|19||How do I take a step? How do I lift my foot off the ground, move it through the air a little bit and then bring it down? I had to teach myself to walk again.|
|20||It’s been a long road back to health and fitness for me. I am just glad to have been given the opportunity to do what I love most.|
|21||The biggest thing for me is just to get out on that field. Just to do that will be incredible.|
|22||Each haka has its own interpretation, but you have to make sure you are in unison with your team-mates; the haka should be a proper war cry.|
|23||For me to get through the toughest periods in my life, I had to look within to find the energy to do it. I don’t give up. Never have. Never will.|
|1||He was awarded the M.N.Z.M. (Member of the Order of New Zealand) in the 2007 Queen’s Birthday Honors List for his services to Rugby in Auckland, New Zealand.|
|2||Has his own Playstation game – “Jonah Lomu’s Rugby”|
|3||Has the number 11 – which is his famous playing number – tattooed on his muscular chest.|
|4||Jonah has a wax likeness of himself at Madame Tussauds in London.|
|5||He was offered the role of the villain Gabor in the James Bond movie The World Is Not Enough (1999), however, he declined in order to concentrate fully on his rugby career.
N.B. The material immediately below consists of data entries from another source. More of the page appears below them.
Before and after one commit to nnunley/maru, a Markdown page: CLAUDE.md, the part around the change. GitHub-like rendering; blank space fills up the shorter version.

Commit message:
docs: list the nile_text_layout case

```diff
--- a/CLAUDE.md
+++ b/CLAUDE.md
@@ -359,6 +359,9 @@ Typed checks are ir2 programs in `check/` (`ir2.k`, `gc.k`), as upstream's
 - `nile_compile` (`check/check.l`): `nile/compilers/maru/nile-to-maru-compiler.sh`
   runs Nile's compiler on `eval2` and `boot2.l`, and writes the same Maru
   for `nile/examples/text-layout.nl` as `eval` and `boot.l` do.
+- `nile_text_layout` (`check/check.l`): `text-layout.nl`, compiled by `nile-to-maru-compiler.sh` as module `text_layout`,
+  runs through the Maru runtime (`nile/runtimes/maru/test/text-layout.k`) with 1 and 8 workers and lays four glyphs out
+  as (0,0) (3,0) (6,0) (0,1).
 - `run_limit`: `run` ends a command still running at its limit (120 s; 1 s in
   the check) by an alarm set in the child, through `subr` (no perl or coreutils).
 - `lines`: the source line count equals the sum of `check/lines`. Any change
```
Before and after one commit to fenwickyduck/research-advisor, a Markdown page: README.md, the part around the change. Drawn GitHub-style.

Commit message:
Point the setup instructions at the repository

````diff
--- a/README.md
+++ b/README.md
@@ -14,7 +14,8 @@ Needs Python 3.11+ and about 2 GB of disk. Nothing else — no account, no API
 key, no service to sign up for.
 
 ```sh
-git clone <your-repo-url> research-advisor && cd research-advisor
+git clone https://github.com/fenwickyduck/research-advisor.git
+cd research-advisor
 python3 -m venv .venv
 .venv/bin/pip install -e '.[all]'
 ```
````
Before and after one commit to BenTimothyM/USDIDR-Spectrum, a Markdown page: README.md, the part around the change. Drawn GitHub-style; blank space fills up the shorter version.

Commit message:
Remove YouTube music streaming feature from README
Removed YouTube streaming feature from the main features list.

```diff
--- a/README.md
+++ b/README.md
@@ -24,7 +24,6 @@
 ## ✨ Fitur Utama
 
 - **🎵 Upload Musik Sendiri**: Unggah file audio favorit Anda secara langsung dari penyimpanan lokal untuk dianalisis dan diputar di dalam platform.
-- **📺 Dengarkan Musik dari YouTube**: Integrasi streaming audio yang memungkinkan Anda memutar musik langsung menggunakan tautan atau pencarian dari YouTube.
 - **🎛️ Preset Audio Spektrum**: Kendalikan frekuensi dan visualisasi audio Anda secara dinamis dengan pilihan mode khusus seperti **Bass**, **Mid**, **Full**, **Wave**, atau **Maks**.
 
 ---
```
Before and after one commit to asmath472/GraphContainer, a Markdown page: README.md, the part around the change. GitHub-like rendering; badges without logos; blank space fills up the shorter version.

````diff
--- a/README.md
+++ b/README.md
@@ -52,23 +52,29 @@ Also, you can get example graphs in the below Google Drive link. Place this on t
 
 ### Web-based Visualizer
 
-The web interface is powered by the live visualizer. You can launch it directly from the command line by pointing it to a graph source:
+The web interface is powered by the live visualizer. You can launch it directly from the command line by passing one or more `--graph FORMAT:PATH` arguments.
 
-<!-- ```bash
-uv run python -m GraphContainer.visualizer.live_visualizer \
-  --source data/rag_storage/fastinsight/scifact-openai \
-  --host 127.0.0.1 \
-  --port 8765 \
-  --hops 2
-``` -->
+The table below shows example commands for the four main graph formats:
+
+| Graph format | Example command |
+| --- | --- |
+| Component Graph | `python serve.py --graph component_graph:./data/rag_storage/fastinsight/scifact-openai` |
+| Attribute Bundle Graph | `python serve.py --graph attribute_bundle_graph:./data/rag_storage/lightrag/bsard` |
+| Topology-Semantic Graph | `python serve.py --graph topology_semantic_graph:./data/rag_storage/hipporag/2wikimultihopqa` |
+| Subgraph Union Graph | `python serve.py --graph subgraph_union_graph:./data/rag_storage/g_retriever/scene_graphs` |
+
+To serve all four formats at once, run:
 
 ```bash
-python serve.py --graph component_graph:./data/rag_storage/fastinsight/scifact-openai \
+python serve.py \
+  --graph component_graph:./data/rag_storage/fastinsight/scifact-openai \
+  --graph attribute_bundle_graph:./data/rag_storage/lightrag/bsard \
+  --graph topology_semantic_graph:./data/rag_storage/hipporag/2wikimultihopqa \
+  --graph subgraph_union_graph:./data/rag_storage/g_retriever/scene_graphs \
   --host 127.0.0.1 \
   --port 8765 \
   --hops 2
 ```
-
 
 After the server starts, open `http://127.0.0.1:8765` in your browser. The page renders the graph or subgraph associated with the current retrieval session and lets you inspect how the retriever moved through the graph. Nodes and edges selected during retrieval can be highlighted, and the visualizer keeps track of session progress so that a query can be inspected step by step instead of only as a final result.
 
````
The role was then given to former Gladiator John Seru (a.k.a. ‘Vulcan’).|
|6||Jonah is a giant New Zealand rugby player regarded as one of the world’s best players ever. Bizarrely, Jonah plays as a winger – a position usually occupied by the lightest and smallest players. On his best form, it can take 4 or more players to bring Jonah down.|
|7||Jonah turned down a multi-million dollar offer to play American football.|
|River Deep, Mountain High: James Nesbitt in New Zealand||2013||Documentary||Himself|
|Famous and Fearless||2011||TV Series||Himself – Competitor|
|Quelli che… il calcio||2009||TV Series||Himself|
|Le grand journal de Canal+||2007||TV Series documentary||Himself|
|V Graham Norton||2002||TV Series||Himself|
|This Is Your Life||2002||TV Series documentary||Himself|
|What Now! 20th Birthday Special||2001||TV Special|
|Live & Kicking||1998||TV Series||Himself – Guest|
|Miss World 1998||1998||TV Movie||Himself – Judge|
Known for movies
#Jonah #Lomu #Net #Worth